Question: I have been looking for a topographic map of the DC region for some time (including the Army map service) and have come up well short of expectations. I finally put together 4 area topo maps from the internet, but they are not uniform in color and are cluttered with urban info to the degree that the topo contour lines are nearly impossible to see. Advice?
Answer: Thank you for your email addressed to the Washington Map Society about topographic maps of DC. No ideas come to mind for enhancing your maps, but there is a female member of the New York Map Society who is highly skilled in drawing maps and she might have ideas for you. Unfortunately I cannot remember her name, but if you Google New York Map Society and send an inquiry they will certainly know who she is. If I remember her name, I will write to you again.
Other than that you might peruse www.maphistory.info in search of help.
Question: Hello, I recently won at auction an old map from the US government survey. It is a very large map of the Atlantic Coast of the united States. No. 0944. Are you all able in helping me find some information on this map? Thanks much,
Answer: There are few collectors of US Government survey maps, and you might have difficultly finding any information. I suggest 3 sites:
http://www.davidrumsey.com/ - look for your map on this large database of collectable maps
http://catalog.loc.gov/ - see if the map is in the collection of the Library of Congress
http://www.maprecord.com/Dealers_US.html#IndexByLocation - take your map to a dealer near you, and get his advise.
Question: I am currently helping a collector sell some of his collection of maps, prints, and books. He has a number of historic maps and atlases that would no doubt be of interest to map collectors and I am wondering whether you would pass this information on to members, in the form of your e-newsletter or any other means. The Maps are of both the US, such as the 1848 Fremont Preuss map of California and Oregon, as well as elsewhere, for example, a map of France by Sanson in 1692. Would there be a way to pass on a list of available items, or perhaps just my email address, to potentially interested collectors? Many thanks, Answer: Dear Sir:
We do not advertise sales to our members, but please see http://www.washmapsociety.org/QuestionsandAnswers.htm for some suggestions. There are very well known dealers in your area, and of course the Boston Map Society http://www.bostonmapsociety.org/ might be a great resource.

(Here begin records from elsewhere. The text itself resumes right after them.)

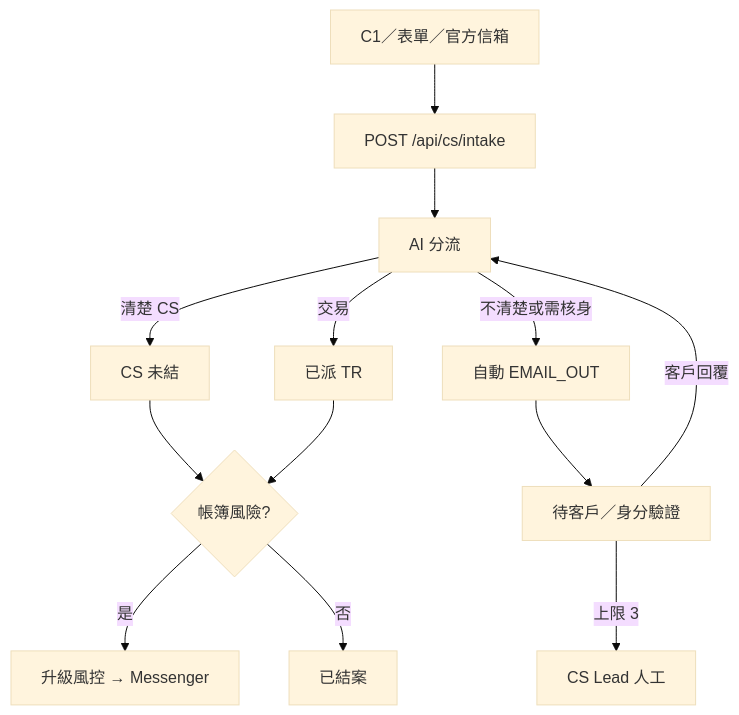
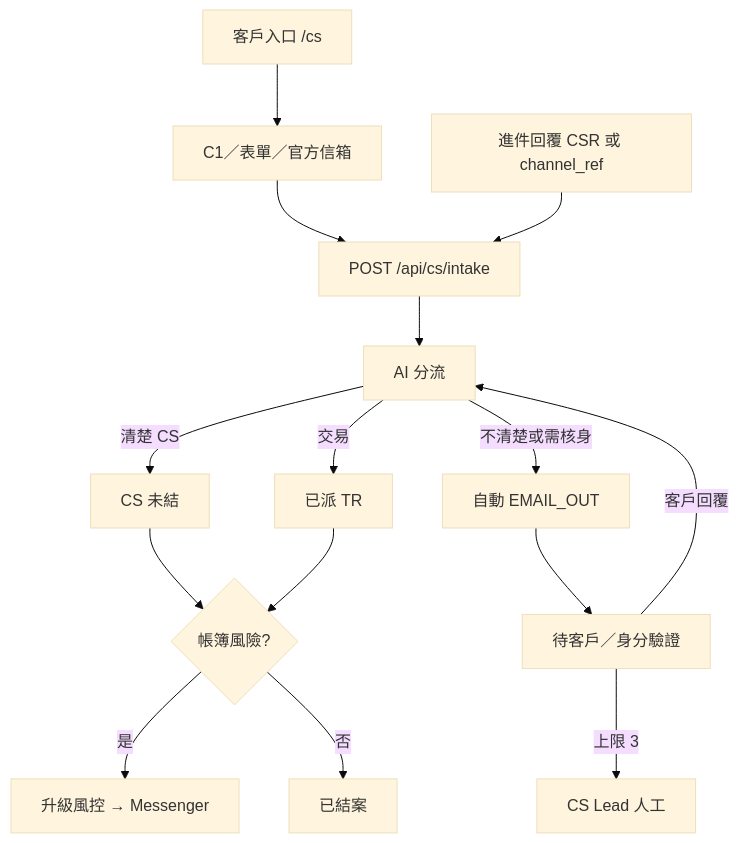
The seventh of 7 diagrams in platform/docs/TSD.zh-Hant.md (hxyan2020/PRD), drawn with Mermaid (base theme) before and after one commit. The commit also changed other lines of this file and 34 other files, not shown here.

````diff
--- a/platform/docs/TSD.zh-Hant.md
+++ b/platform/docs/TSD.zh-Hant.md
@@ -734,15 +738,17 @@
 ```mermaid
 graph TD
   In[C1／表單／官方信箱] --> API[POST /api/cs/intake]
+  Portal[客戶入口 /cs] --> In
+  Reply[進件回覆 CSR 或 channel_ref] --> API
   API --> Triage[AI 分流]
   Triage -->|清楚 CS| Open[CS 未結]
   Triage -->|交易| TR[已派 TR]
   Triage -->|不清楚或需核身| Mail[自動 EMAIL_OUT]
   Mail --> Wait[待客戶／身分驗證]
   Wait -->|客戶回覆| Triage
   Wait -->|上限 3| Lead[CS Lead 人工]
   Open --> Risk{帳簿風險?}
   TR --> Risk
   Risk -->|是| Esc[升級風控 → Messenger]
   Risk -->|否| Done[已結案]
 ```
````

For books, you might look at www.swanngalleries.com and their November 13, 2103 auction of books, etc. The catalog is on-line now.
The site www.maphistory.info contains volumes of information and advice.